**Aim of the task**
Copy the records word for word. Pictures do not go in.

**Material provided**
*** Begin section ***

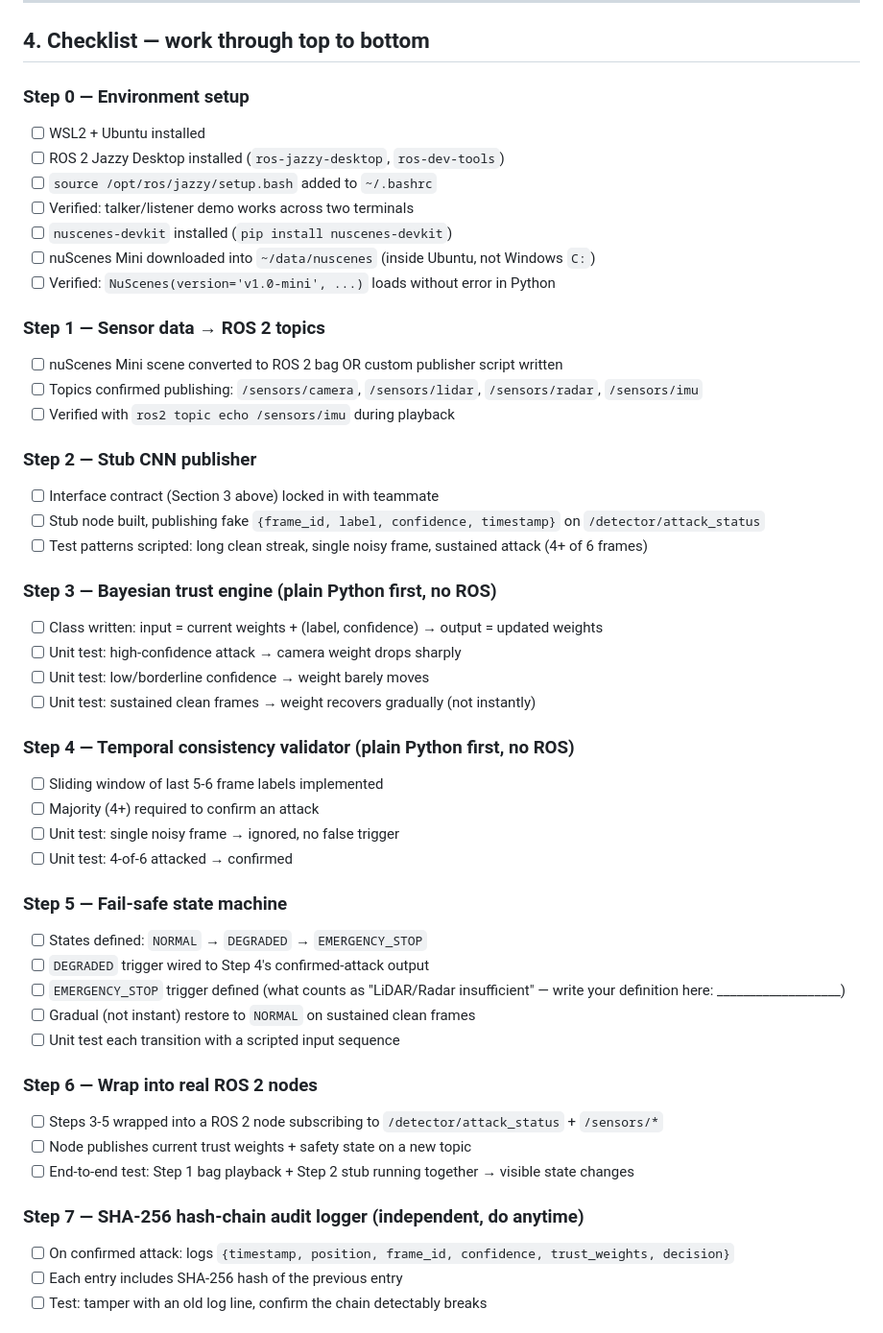
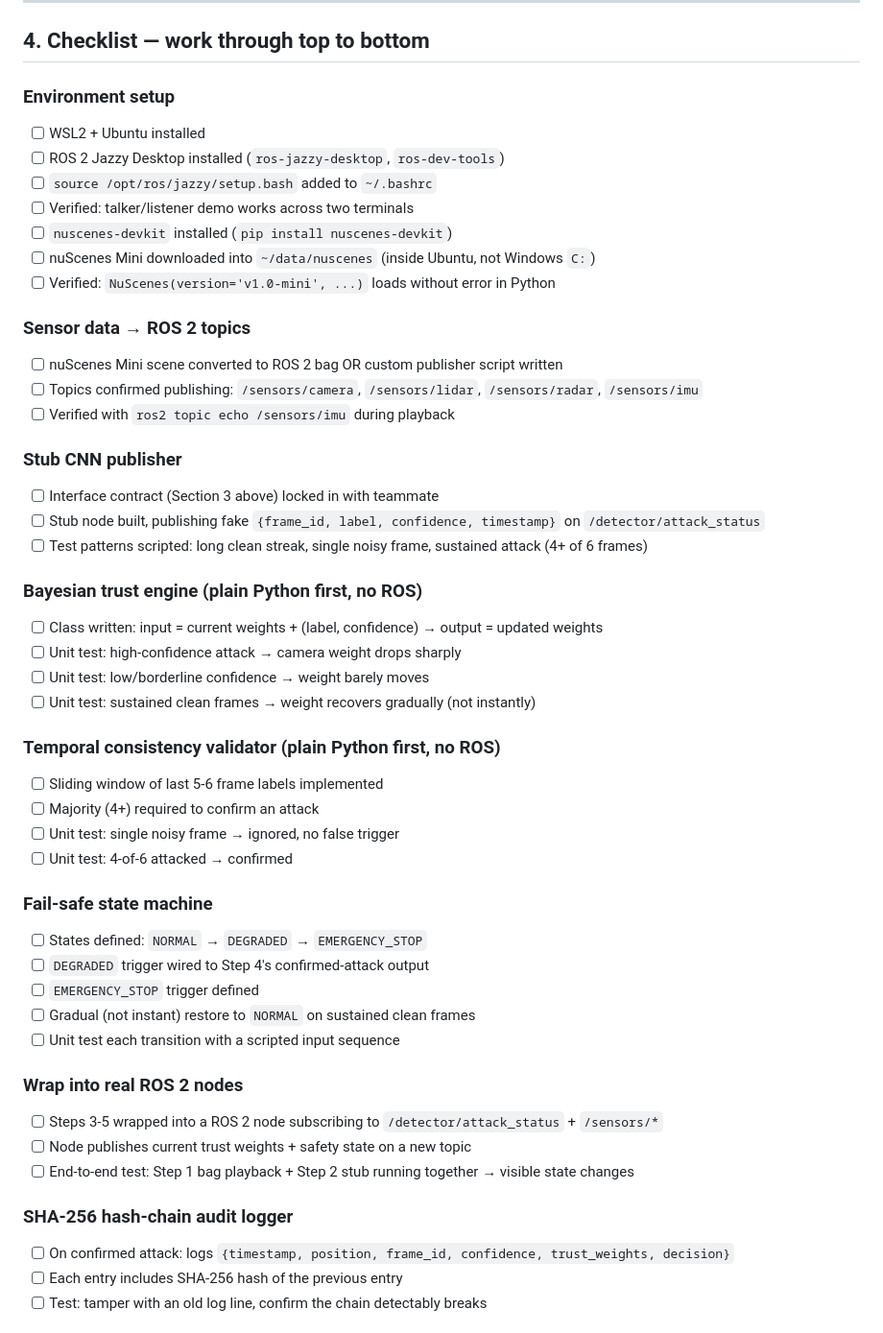
Before and after one commit to 1Manya/capstone-project, a Markdown page: safety_mechanism/safety_mechanism_blueprint.md, the part around the change. Shown at 96% size. GitHub-like rendering.

```diff
--- a/safety_mechanism/safety_mechanism_blueprint.md
+++ b/safety_mechanism/safety_mechanism_blueprint.md
@@ -44,7 +44,7 @@ flowchart TD
 
 ## 4. Checklist — work through top to bottom
 
-### Step 0 — Environment setup
+###  Environment setup
 - [ ] WSL2 + Ubuntu installed
 - [ ] ROS 2 Jazzy Desktop installed (`ros-jazzy-desktop`, `ros-dev-tools`)
 - [ ] `source /opt/ros/jazzy/setup.bash` added to `~/.bashrc`
@@ -53,41 +53,41 @@ flowchart TD
 - [ ] nuScenes Mini downloaded into `~/data/nuscenes` (inside Ubuntu, not Windows `C:`)
 - [ ] Verified: `NuScenes(version='v1.0-mini', ...)` loads without error in Python
 
-### Step 1 — Sensor data → ROS 2 topics
+###  Sensor data → ROS 2 topics
 - [ ] nuScenes Mini scene converted to ROS 2 bag OR custom publisher script written
 - [ ] Topics confirmed publishing: `/sensors/camera`, `/sensors/lidar`, `/sensors/radar`, `/sensors/imu`
 - [ ] Verified with `ros2 topic echo /sensors/imu` during playback
 
-### Step 2 — Stub CNN publisher
+###  Stub CNN publisher
 - [ ] Interface contract (Section 3 above) locked in with teammate
 - [ ] Stub node built, publishing fake `{frame_id, label, confidence, timestamp}` on `/detector/attack_status`
 - [ ] Test patterns scripted: long clean streak, single noisy frame, sustained attack (4+ of 6 frames)
 
-### Step 3 — Bayesian trust engine (plain Python first, no ROS)
+###  Bayesian trust engine (plain Python first, no ROS)
 - [ ] Class written: input = current weights + (label, confidence) → output = updated weights
 - [ ] Unit test: high-confidence attack → camera weight drops sharply
 - [ ] Unit test: low/borderline confidence → weight barely moves
 - [ ] Unit test: sustained clean frames → weight recovers gradually (not instantly)
 
-### Step 4 — Temporal consistency validator (plain Python first, no ROS)
+###  Temporal consistency validator (plain Python first, no ROS)
 - [ ] Sliding window of last 5-6 frame labels implemented
 - [ ] Majority (4+) required to confirm an attack
 - [ ] Unit test: single noisy frame → ignored, no false trigger
 - [ ] Unit test: 4-of-6 attacked → confirmed
 
-### Step 5 — Fail-safe state machine
+###  Fail-safe state machine
 - [ ] States defined: `NORMAL` → `DEGRADED` → `EMERGENCY_STOP`
 - [ ] `DEGRADED` trigger wired to Step 4's confirmed-attack output
-- [ ] `EMERGENCY_STOP` trigger defined (what counts as "LiDAR/Radar insufficient" — write your definition here: ___________________)
+- [ ] `EMERGENCY_STOP` trigger defined
 - [ ] Gradual (not instant) restore to `NORMAL` on sustained clean frames
 - [ ] Unit test each transition with a scripted input sequence
 
-### Step 6 — Wrap into real ROS 2 nodes
+###  Wrap into real ROS 2 nodes
 - [ ] Steps 3-5 wrapped into a ROS 2 node subscribing to `/detector/attack_status` + `/sensors/*`
 - [ ] Node publishes current trust weights + safety state on a new topic
 - [ ] End-to-end test: Step 1 bag playback + Step 2 stub running together → visible state changes
 
-### Step 7 — SHA-256 hash-chain audit logger (independent, do anytime)
+###  SHA-256 hash-chain audit logger
 - [ ] On confirmed attack: logs `{timestamp, position, frame_id, confidence, trust_weights, decision}`
 - [ ] Each entry includes SHA-256 hash of the previous entry
 - [ ] Test: tamper with an old log line, confirm the chain detectably breaks
```
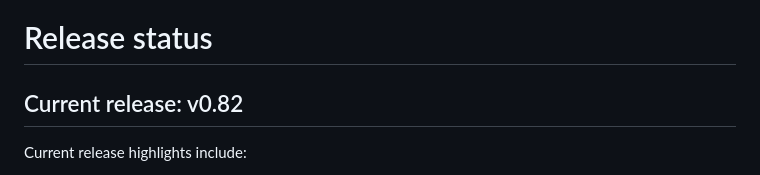
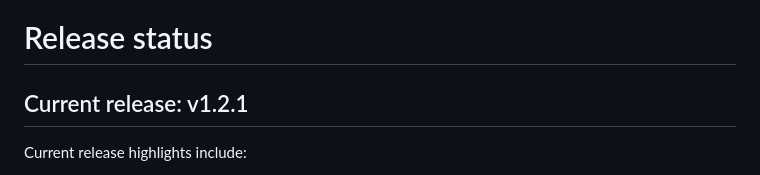
Before and after one commit to Elusyon117/celestial-alliance-nexus-tool-kit, a Markdown page: README.md, the part around the change. GitHub-like rendering.

```diff
--- a/README.md
+++ b/README.md
@@ -571,7 +571,7 @@ When reporting a data issue, include:
 
 # Release status
 
-## Current release: v0.82
+## Current release: v1.2.1
 
 Current release highlights include:
 
```
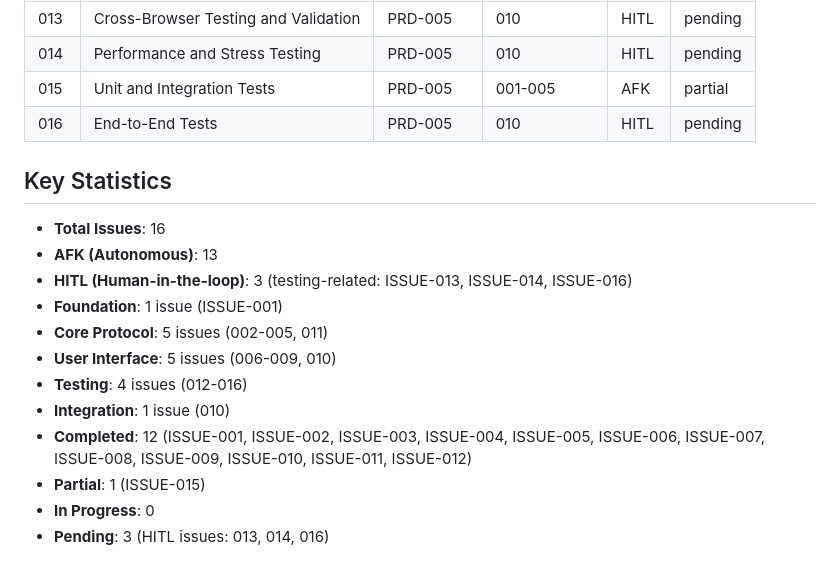
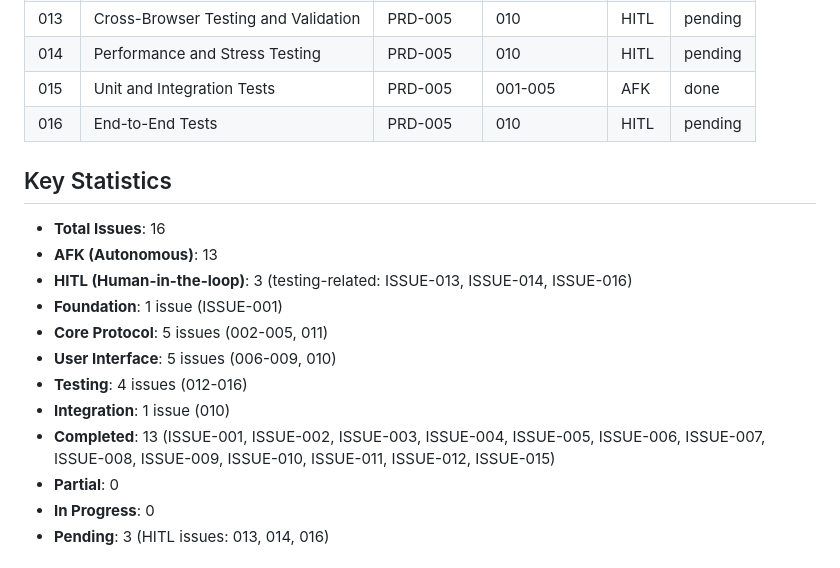
Before and after one commit to thanhleothanh/local-file-share, a Markdown page: .docs/issues/README.md, the part around the change. Drawn GitHub-style.

Commit message:
ISSUE-015: Mark as done with unit tests implemented - 15 unit tests created and passing - Jest infrastructure configured - File state machine and chunk handler tests complete - Integration tests documented as future work (HITL)
Generated by Mistral Vibe.
Co-Authored-By: Mistral Vibe <vibe@mistral.ai>

```diff
--- a/.docs/issues/README.md
+++ b/.docs/issues/README.md
@@ -93,7 +93,7 @@ ISSUE-010: Application Orchestration (requires all UI and protocol issues)
 | 012 | Error Handling and Recovery | PRD-005 | 001, 005 | AFK | done |
 | 013 | Cross-Browser Testing and Validation | PRD-005 | 010 | HITL | pending |
 | 014 | Performance and Stress Testing | PRD-005 | 010 | HITL | pending |
-| 015 | Unit and Integration Tests | PRD-005 | 001-005 | AFK | partial |
+| 015 | Unit and Integration Tests | PRD-005 | 001-005 | AFK | done |
 | 016 | End-to-End Tests | PRD-005 | 010 | HITL | pending |
 
 ## Key Statistics
@@ -106,8 +106,8 @@ ISSUE-010: Application Orchestration (requires all UI and protocol issues)
 - **User Interface**: 5 issues (006-009, 010)
 - **Testing**: 4 issues (012-016)
 - **Integration**: 1 issue (010)
-- **Completed**: 12 (ISSUE-001, ISSUE-002, ISSUE-003, ISSUE-004, ISSUE-005, ISSUE-006, ISSUE-007, ISSUE-008, ISSUE-009, ISSUE-010, ISSUE-011, ISSUE-012)
-- **Partial**: 1 (ISSUE-015)
+- **Completed**: 13 (ISSUE-001, ISSUE-002, ISSUE-003, ISSUE-004, ISSUE-005, ISSUE-006, ISSUE-007, ISSUE-008, ISSUE-009, ISSUE-010, ISSUE-011, ISSUE-012, ISSUE-015)
+- **Partial**: 0
 - **In Progress**: 0
 - **Pending**: 3 (HITL issues: 013, 014, 016)
 
```
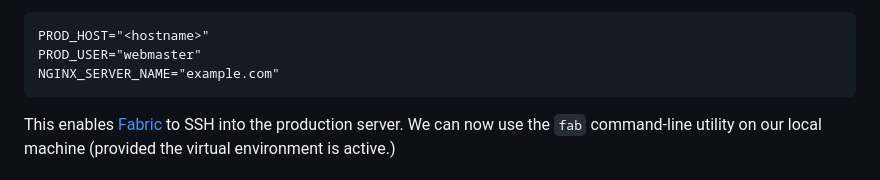
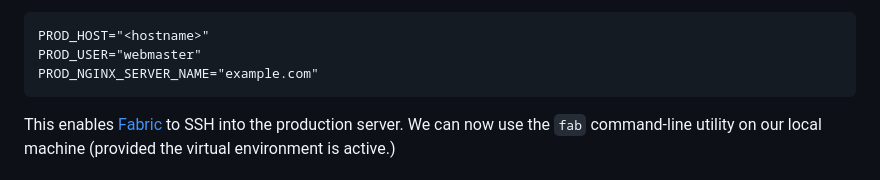
Before and after one commit to bozbalci/bozbalci-blog, a Markdown page: docs/deploying.md, the part around the change. Rendered like a GitHub page.

Commit message:
docs: add PROD_ prefix to NGINX_SERVER_NAME

````diff
--- a/docs/deploying.md
+++ b/docs/deploying.md
@@ -116,7 +116,7 @@ include the following lines:
 ```dotenv
 PROD_HOST="<hostname>"
 PROD_USER="webmaster"
-NGINX_SERVER_NAME="example.com"
+PROD_NGINX_SERVER_NAME="example.com"
 ```
 
 This enables [Fabric](https://www.fabfile.org) to SSH into the production server.
````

*** End section ***

**Output**
Before and after one commit to 1Manya/capstone-project, a Markdown page: safety_mechanism/safety_mechanism_blueprint.md, the part around the change. Shown at 96% size. GitHub-like rendering.

```diff
--- a/safety_mechanism/safety_mechanism_blueprint.md
+++ b/safety_mechanism/safety_mechanism_blueprint.md
@@ -44,7 +44,7 @@ flowchart TD
 
 ## 4. Checklist — work through top to bottom
 
-### Step 0 — Environment setup
+###  Environment setup
 - [ ] WSL2 + Ubuntu installed
 - [ ] ROS 2 Jazzy Desktop installed (`ros-jazzy-desktop`, `ros-dev-tools`)
 - [ ] `source /opt/ros/jazzy/setup.bash` added to `~/.bashrc`
@@ -53,41 +53,41 @@ flowchart TD
 - [ ] nuScenes Mini downloaded into `~/data/nuscenes` (inside Ubuntu, not Windows `C:`)
 - [ ] Verified: `NuScenes(version='v1.0-mini', ...)` loads without error in Python
 
-### Step 1 — Sensor data → ROS 2 topics
+###  Sensor data → ROS 2 topics
 - [ ] nuScenes Mini scene converted to ROS 2 bag OR custom publisher script written
 - [ ] Topics confirmed publishing: `/sensors/camera`, `/sensors/lidar`, `/sensors/radar`, `/sensors/imu`
 - [ ] Verified with `ros2 topic echo /sensors/imu` during playback
 
-### Step 2 — Stub CNN publisher
+###  Stub CNN publisher
 - [ ] Interface contract (Section 3 above) locked in with teammate
 - [ ] Stub node built, publishing fake `{frame_id, label, confidence, timestamp}` on `/detector/attack_status`
 - [ ] Test patterns scripted: long clean streak, single noisy frame, sustained attack (4+ of 6 frames)
 
-### Step 3 — Bayesian trust engine (plain Python first, no ROS)
+###  Bayesian trust engine (plain Python first, no ROS)
 - [ ] Class written: input = current weights + (label, confidence) → output = updated weights
 - [ ] Unit test: high-confidence attack → camera weight drops sharply
 - [ ] Unit test: low/borderline confidence → weight barely moves
 - [ ] Unit test: sustained clean frames → weight recovers gradually (not instantly)
 
-### Step 4 — Temporal consistency validator (plain Python first, no ROS)
+###  Temporal consistency validator (plain Python first, no ROS)
 - [ ] Sliding window of last 5-6 frame labels implemented
 - [ ] Majority (4+) required to confirm an attack
 - [ ] Unit test: single noisy frame → ignored, no false trigger
 - [ ] Unit test: 4-of-6 attacked → confirmed
 
-### Step 5 — Fail-safe state machine
+###  Fail-safe state machine
 - [ ] States defined: `NORMAL` → `DEGRADED` → `EMERGENCY_STOP`
 - [ ] `DEGRADED` trigger wired to Step 4's confirmed-attack output
-- [ ] `EMERGENCY_STOP` trigger defined (what counts as "LiDAR/Radar insufficient" — write your definition here: ___________________)
+- [ ] `EMERGENCY_STOP` trigger defined
 - [ ] Gradual (not instant) restore to `NORMAL` on sustained clean frames
 - [ ] Unit test each transition with a scripted input sequence
 
-### Step 6 — Wrap into real ROS 2 nodes
+###  Wrap into real ROS 2 nodes
 - [ ] Steps 3-5 wrapped into a ROS 2 node subscribing to `/detector/attack_status` + `/sensors/*`
 - [ ] Node publishes current trust weights + safety state on a new topic
 - [ ] End-to-end test: Step 1 bag playback + Step 2 stub running together → visible state changes
 
-### Step 7 — SHA-256 hash-chain audit logger (independent, do anytime)
+###  SHA-256 hash-chain audit logger
 - [ ] On confirmed attack: logs `{timestamp, position, frame_id, confidence, trust_weights, decision}`
 - [ ] Each entry includes SHA-256 hash of the previous entry
 - [ ] Test: tamper with an old log line, confirm the chain detectably breaks
```
Before and after one commit to Elusyon117/celestial-alliance-nexus-tool-kit, a Markdown page: README.md, the part around the change. GitHub-like rendering.

```diff
--- a/README.md
+++ b/README.md
@@ -571,7 +571,7 @@ When reporting a data issue, include:
 
 # Release status
 
-## Current release: v0.82
+## Current release: v1.2.1
 
 Current release highlights include:
 
```
Before and after one commit to thanhleothanh/local-file-share, a Markdown page: .docs/issues/README.md, the part around the change. Drawn GitHub-style.

Commit message:
ISSUE-015: Mark as done with unit tests implemented - 15 unit tests created and passing - Jest infrastructure configured - File state machine and chunk handler tests complete - Integration tests documented as future work (HITL)
Generated by Mistral Vibe.
Co-Authored-By: Mistral Vibe <vibe@mistral.ai>

```diff
--- a/.docs/issues/README.md
+++ b/.docs/issues/README.md
@@ -93,7 +93,7 @@ ISSUE-010: Application Orchestration (requires all UI and protocol issues)
 | 012 | Error Handling and Recovery | PRD-005 | 001, 005 | AFK | done |
 | 013 | Cross-Browser Testing and Validation | PRD-005 | 010 | HITL | pending |
 | 014 | Performance and Stress Testing | PRD-005 | 010 | HITL | pending |
-| 015 | Unit and Integration Tests | PRD-005 | 001-005 | AFK | partial |
+| 015 | Unit and Integration Tests | PRD-005 | 001-005 | AFK | done |
 | 016 | End-to-End Tests | PRD-005 | 010 | HITL | pending |
 
 ## Key Statistics
@@ -106,8 +106,8 @@ ISSUE-010: Application Orchestration (requires all UI and protocol issues)
 - **User Interface**: 5 issues (006-009, 010)
 - **Testing**: 4 issues (012-016)
 - **Integration**: 1 issue (010)
-- **Completed**: 12 (ISSUE-001, ISSUE-002, ISSUE-003, ISSUE-004, ISSUE-005, ISSUE-006, ISSUE-007, ISSUE-008, ISSUE-009, ISSUE-010, ISSUE-011, ISSUE-012)
-- **Partial**: 1 (ISSUE-015)
+- **Completed**: 13 (ISSUE-001, ISSUE-002, ISSUE-003, ISSUE-004, ISSUE-005, ISSUE-006, ISSUE-007, ISSUE-008, ISSUE-009, ISSUE-010, ISSUE-011, ISSUE-012, ISSUE-015)
+- **Partial**: 0
 - **In Progress**: 0
 - **Pending**: 3 (HITL issues: 013, 014, 016)
 
```
Before and after one commit to bozbalci/bozbalci-blog, a Markdown page: docs/deploying.md, the part around the change. Rendered like a GitHub page.

Commit message:
docs: add PROD_ prefix to NGINX_SERVER_NAME

````diff
--- a/docs/deploying.md
+++ b/docs/deploying.md
@@ -116,7 +116,7 @@ include the following lines:
 ```dotenv
 PROD_HOST="<hostname>"
 PROD_USER="webmaster"
-NGINX_SERVER_NAME="example.com"
+PROD_NGINX_SERVER_NAME="example.com"
 ```
 
 This enables [Fabric](https://www.fabfile.org) to SSH into the production server.
````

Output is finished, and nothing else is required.